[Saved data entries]
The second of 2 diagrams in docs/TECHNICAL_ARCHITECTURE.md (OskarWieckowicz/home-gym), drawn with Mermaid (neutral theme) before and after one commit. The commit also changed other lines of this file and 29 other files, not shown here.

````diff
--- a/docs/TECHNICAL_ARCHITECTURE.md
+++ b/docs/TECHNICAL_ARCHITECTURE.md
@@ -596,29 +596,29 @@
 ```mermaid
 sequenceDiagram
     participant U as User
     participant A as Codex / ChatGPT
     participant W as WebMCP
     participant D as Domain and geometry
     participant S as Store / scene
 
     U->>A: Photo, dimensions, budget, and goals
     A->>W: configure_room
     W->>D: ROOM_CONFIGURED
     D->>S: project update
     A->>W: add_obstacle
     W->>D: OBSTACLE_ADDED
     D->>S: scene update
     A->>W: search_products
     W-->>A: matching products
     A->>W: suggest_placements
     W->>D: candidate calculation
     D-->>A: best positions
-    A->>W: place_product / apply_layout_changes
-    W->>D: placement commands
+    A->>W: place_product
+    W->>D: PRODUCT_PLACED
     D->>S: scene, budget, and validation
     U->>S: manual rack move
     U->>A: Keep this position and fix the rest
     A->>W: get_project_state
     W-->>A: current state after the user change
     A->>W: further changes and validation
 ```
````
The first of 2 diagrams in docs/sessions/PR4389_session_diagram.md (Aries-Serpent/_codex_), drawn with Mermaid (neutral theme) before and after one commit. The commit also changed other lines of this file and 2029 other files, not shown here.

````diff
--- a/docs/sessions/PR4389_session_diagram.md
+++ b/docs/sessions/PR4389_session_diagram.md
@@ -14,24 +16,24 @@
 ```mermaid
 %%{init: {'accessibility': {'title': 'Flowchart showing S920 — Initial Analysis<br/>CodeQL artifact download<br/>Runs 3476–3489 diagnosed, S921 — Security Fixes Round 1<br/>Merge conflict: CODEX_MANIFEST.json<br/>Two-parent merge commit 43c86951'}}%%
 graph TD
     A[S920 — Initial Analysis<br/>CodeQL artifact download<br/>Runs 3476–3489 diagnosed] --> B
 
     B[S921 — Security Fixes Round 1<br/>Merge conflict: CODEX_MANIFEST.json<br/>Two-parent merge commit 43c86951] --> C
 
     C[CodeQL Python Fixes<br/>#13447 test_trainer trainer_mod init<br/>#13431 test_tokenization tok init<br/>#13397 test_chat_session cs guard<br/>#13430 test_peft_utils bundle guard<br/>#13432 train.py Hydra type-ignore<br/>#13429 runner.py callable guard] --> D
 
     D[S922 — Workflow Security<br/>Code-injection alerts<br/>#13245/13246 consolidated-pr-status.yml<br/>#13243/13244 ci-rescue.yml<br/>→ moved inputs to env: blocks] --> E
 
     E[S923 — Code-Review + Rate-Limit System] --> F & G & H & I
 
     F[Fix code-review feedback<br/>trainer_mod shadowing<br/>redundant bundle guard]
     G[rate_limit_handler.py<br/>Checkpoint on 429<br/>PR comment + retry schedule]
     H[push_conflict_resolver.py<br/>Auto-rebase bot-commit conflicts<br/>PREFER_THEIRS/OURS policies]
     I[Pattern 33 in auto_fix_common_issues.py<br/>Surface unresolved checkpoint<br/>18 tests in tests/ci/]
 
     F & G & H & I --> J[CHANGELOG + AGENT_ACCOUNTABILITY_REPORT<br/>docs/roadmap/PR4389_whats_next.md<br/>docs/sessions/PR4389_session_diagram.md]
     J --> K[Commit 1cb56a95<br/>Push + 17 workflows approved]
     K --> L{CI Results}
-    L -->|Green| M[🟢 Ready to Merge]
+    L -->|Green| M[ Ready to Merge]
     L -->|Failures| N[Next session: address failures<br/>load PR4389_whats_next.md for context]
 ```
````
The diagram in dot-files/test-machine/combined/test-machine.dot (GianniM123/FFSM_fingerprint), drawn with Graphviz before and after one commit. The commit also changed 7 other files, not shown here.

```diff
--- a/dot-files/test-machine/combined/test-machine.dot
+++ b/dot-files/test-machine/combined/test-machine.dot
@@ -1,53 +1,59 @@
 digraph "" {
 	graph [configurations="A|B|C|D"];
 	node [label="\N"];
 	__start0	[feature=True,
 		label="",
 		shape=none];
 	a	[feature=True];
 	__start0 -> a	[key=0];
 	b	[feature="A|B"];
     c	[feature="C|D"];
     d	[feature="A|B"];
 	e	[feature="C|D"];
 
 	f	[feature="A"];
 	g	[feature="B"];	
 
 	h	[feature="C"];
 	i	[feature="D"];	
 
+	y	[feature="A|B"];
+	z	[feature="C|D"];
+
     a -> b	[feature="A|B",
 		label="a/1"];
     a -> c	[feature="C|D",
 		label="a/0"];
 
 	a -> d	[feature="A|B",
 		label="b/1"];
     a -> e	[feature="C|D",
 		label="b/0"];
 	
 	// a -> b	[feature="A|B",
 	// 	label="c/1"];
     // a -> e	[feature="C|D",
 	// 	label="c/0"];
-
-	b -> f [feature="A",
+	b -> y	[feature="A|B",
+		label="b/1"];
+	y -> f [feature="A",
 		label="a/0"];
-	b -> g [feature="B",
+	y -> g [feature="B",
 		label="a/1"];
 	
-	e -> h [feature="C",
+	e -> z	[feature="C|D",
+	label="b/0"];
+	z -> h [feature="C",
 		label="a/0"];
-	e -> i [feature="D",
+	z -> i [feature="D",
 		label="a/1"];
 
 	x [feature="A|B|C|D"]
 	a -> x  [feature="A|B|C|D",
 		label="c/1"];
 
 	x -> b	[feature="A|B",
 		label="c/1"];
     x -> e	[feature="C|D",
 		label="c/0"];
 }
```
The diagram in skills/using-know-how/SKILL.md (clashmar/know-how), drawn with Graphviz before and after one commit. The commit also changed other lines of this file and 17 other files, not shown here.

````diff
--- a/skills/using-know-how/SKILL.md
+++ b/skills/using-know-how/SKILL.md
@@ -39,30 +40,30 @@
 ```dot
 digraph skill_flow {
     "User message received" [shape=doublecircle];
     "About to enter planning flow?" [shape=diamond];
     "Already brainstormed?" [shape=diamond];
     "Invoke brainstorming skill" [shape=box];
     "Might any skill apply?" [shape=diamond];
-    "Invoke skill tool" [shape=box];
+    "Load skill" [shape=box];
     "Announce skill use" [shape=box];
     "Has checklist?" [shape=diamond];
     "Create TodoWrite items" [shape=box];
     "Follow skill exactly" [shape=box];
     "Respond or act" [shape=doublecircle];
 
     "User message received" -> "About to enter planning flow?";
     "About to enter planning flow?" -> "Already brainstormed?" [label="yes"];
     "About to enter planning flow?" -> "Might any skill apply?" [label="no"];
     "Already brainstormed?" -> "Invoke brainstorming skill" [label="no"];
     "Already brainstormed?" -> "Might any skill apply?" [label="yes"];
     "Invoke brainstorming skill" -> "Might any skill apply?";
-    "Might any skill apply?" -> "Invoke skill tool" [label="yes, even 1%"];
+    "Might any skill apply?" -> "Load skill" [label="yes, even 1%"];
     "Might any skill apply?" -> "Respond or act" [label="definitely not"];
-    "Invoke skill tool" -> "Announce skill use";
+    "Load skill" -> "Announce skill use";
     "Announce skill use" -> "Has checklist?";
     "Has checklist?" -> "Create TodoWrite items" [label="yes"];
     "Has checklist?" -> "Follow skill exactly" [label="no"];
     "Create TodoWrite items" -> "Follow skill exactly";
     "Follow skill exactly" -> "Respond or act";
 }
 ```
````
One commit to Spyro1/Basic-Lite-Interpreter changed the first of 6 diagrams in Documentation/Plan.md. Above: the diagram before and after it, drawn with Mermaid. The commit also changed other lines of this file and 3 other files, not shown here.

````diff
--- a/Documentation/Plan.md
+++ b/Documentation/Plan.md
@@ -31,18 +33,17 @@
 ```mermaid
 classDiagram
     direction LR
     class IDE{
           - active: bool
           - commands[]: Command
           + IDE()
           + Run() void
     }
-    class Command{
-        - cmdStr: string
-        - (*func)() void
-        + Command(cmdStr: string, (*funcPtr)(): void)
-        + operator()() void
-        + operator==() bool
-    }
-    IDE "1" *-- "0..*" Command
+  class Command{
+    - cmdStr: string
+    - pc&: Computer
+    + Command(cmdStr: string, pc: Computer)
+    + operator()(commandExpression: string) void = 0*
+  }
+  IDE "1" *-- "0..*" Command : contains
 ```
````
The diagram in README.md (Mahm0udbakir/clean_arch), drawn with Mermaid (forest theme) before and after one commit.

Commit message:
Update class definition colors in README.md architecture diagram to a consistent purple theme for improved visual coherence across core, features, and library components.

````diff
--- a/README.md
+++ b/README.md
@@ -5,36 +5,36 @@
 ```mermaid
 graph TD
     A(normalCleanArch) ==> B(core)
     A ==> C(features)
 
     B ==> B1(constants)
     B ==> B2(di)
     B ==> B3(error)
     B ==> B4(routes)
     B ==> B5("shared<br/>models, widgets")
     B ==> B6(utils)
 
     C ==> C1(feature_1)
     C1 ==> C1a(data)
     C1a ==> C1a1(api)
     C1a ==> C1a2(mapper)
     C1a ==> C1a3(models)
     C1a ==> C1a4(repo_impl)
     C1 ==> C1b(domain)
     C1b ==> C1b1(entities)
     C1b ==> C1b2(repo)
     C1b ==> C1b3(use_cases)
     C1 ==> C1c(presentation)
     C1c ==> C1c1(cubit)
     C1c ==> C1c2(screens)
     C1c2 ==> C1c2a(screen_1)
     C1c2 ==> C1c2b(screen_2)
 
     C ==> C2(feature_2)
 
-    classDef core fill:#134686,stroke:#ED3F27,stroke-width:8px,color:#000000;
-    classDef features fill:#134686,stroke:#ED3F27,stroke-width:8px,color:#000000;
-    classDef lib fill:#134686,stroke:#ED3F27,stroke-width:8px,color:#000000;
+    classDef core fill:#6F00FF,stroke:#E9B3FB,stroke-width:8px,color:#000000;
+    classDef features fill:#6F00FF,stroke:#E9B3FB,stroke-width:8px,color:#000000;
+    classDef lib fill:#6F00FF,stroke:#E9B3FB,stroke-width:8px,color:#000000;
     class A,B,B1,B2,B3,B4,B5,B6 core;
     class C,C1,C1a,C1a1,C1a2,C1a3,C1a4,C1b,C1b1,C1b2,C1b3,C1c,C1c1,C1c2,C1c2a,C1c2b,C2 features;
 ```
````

Problem requirements:
The answer should be all lines from the entries above that hold the word "Might".

The answer:
     "Might any skill apply?" [shape=diamond];
     "About to enter planning flow?" -> "Might any skill apply?" [label="no"];
     "Already brainstormed?" -> "Might any skill apply?" [label="yes"];
     "Invoke brainstorming skill" -> "Might any skill apply?";
-    "Might any skill apply?" -> "Invoke skill tool" [label="yes, even 1%"];
+    "Might any skill apply?" -> "Load skill" [label="yes, even 1%"];
     "Might any skill apply?" -> "Respond or act" [label="definitely not"];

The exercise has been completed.